### Problem
Whenever the string "idle" turns up in a line below, that line should be copied.

━━ Information supplied ━━

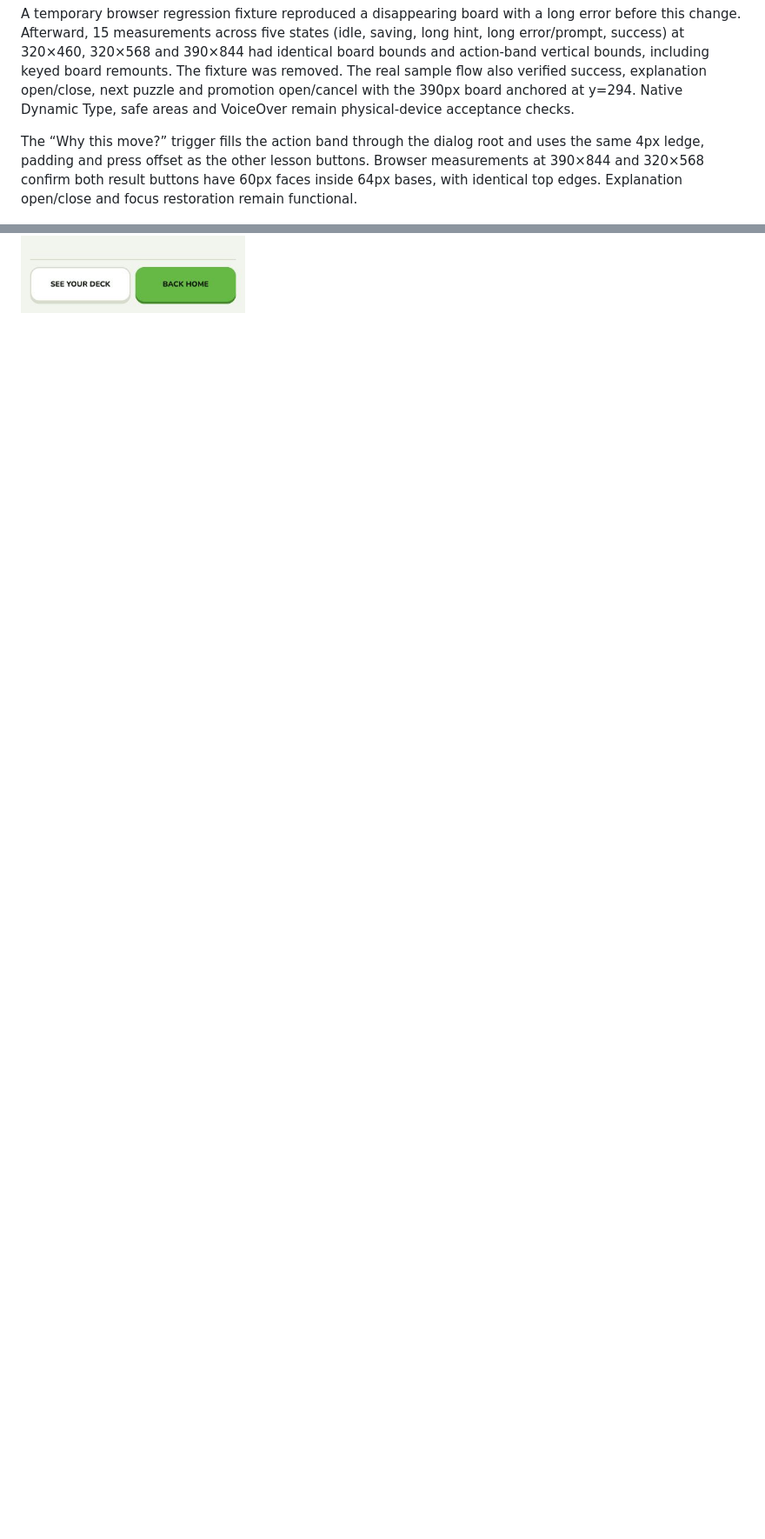
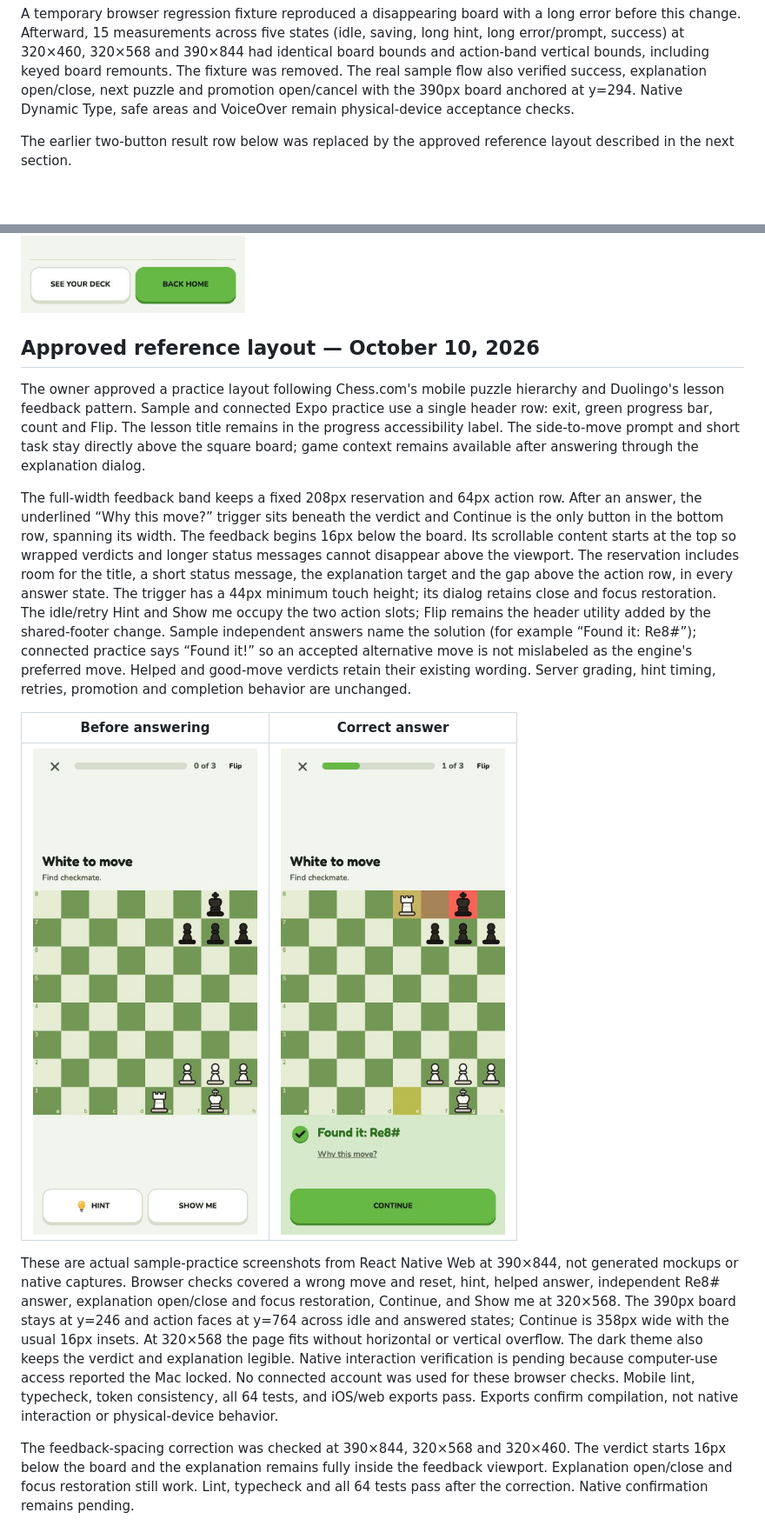
Before and after one commit to hunterrhansen/chess-profile, a Markdown page: docs/screens/practice.md, 2 parts joined by grey strips. Shown at 87% size. Rendered like a GitHub page; pictures changed too: docs/screens/img/practice-reference-idle-phone.jpg (added), docs/screens/img/practice-reference-right-phone.jpg (added); blank space fills up the shorter version.

Commit message:
Polish practice layout and give feedback room below the board (#86)

```diff
--- a/docs/screens/practice.md
+++ b/docs/screens/practice.md
@@ -505,11 +505,8 @@ success, explanation open/close, next puzzle and promotion open/cancel with the
 remain physical-device acceptance checks.
 
 
-The “Why this move?” trigger fills the action band through the dialog root and
-uses the same 4px ledge, padding and press offset as the other lesson buttons.
-Browser measurements at 390×844 and 320×568 confirm both result buttons have
-60px faces inside 64px bases, with identical top edges. Explanation open/close
-and focus restoration remain functional.
+The earlier two-button result row below was replaced by the approved reference
+layout described in the next section.
 
 ![Matching result button heights](img/practice-matched-buttons-phone.png)
 
@@ -555,3 +555,50 @@ and large-text sizing changes. The five added geometry tests cover the default
 the shared band reserves 136px/230px respectively.
 
 ![Earlier full completion capture before divider removal](img/practice-complete-pinned-actions-web.png)
+
+## Approved reference layout — October 10, 2026
+
+The owner approved a practice layout following Chess.com's mobile puzzle
+hierarchy and Duolingo's lesson feedback pattern. Sample and connected Expo
+practice use a single header row: exit, green progress bar, count and Flip. The lesson
+title remains in the progress accessibility label. The side-to-move prompt and
+short task stay directly above the square board; game context remains available
+after answering through the explanation dialog.
+
+The full-width feedback band keeps a fixed 208px reservation and 64px action
+row. After an answer, the underlined “Why this move?” trigger sits beneath the
+verdict and Continue is the only button in the bottom row, spanning its width.
+The feedback begins 16px below the board. Its scrollable content starts at the
+top so wrapped verdicts and longer status messages cannot disappear above the
+viewport. The reservation includes room for the title, a short status message,
+the explanation target and the gap above the action row, in every answer state.
+The trigger has a 44px minimum touch height; its dialog retains close and focus
+restoration. The idle/retry Hint and Show me occupy the two action slots;
+Flip remains the header utility added by the shared-footer change.
+Sample independent answers name the solution (for example “Found it: Re8#”);
+connected practice says “Found it!” so an accepted alternative move is not
+mislabeled as the engine's preferred move. Helped and good-move verdicts retain
+their existing wording. Server grading, hint timing, retries, promotion and
+completion behavior are unchanged.
+
+| Before answering | Correct answer |
+| --- | --- |
+| ![Approved practice layout, browser phone viewport](img/practice-reference-idle-phone.jpg) | ![Full-width Continue and inline explanation action, browser phone viewport](img/practice-reference-right-phone.jpg) |
+
+These are actual sample-practice screenshots from React Native Web at 390×844,
+not generated mockups or native captures. Browser checks covered a wrong move
+and reset, hint, helped answer, independent Re8# answer, explanation open/close
+and focus restoration, Continue, and Show me at 320×568. The 390px board stays at
+y=246 and action faces at y=764 across idle and answered states; Continue is 358px
+wide with the usual 16px insets. At 320×568 the page fits without horizontal or
+vertical overflow. The dark theme also keeps the verdict and explanation legible.
+Native interaction verification is pending because computer-use access reported
+the Mac locked. No connected account was used for these browser checks.
+Mobile lint, typecheck, token consistency, all 64 tests, and iOS/web exports pass.
+Exports confirm compilation, not native interaction or physical-device behavior.
+
+The feedback-spacing correction was checked at 390×844, 320×568 and 320×460.
+The verdict starts 16px below the board and the explanation remains fully inside
+the feedback viewport. Explanation open/close and focus restoration still work.
+Lint, typecheck and all 64 tests pass after the correction. Native confirmation
+remains pending.
```
Also changed, not shown: other parts of docs/screens/practice.md (+4 -1 lines), docs/design.md (+15 -1 lines), 6 other files.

━━━

### The answer
Before and after one commit to hunterrhansen/chess-profile, a Markdown page: docs/screens/practice.md, 2 parts joined by grey strips. Shown at 87% size. Rendered like a GitHub page; pictures changed too: docs/screens/img/practice-reference-idle-phone.jpg (added), docs/screens/img/practice-reference-right-phone.jpg (added); blank space fills up the shorter version.
+restoration. The idle/retry Hint and Show me occupy the two action slots;
+| ![Approved practice layout, browser phone viewport](img/practice-reference-idle-phone.jpg) | ![Full-width Continue and inline explanation action, browser phone viewport](img/practice-reference-right-phone.jpg) |
+y=246 and action faces at y=764 across idle and answered states; Continue is 358px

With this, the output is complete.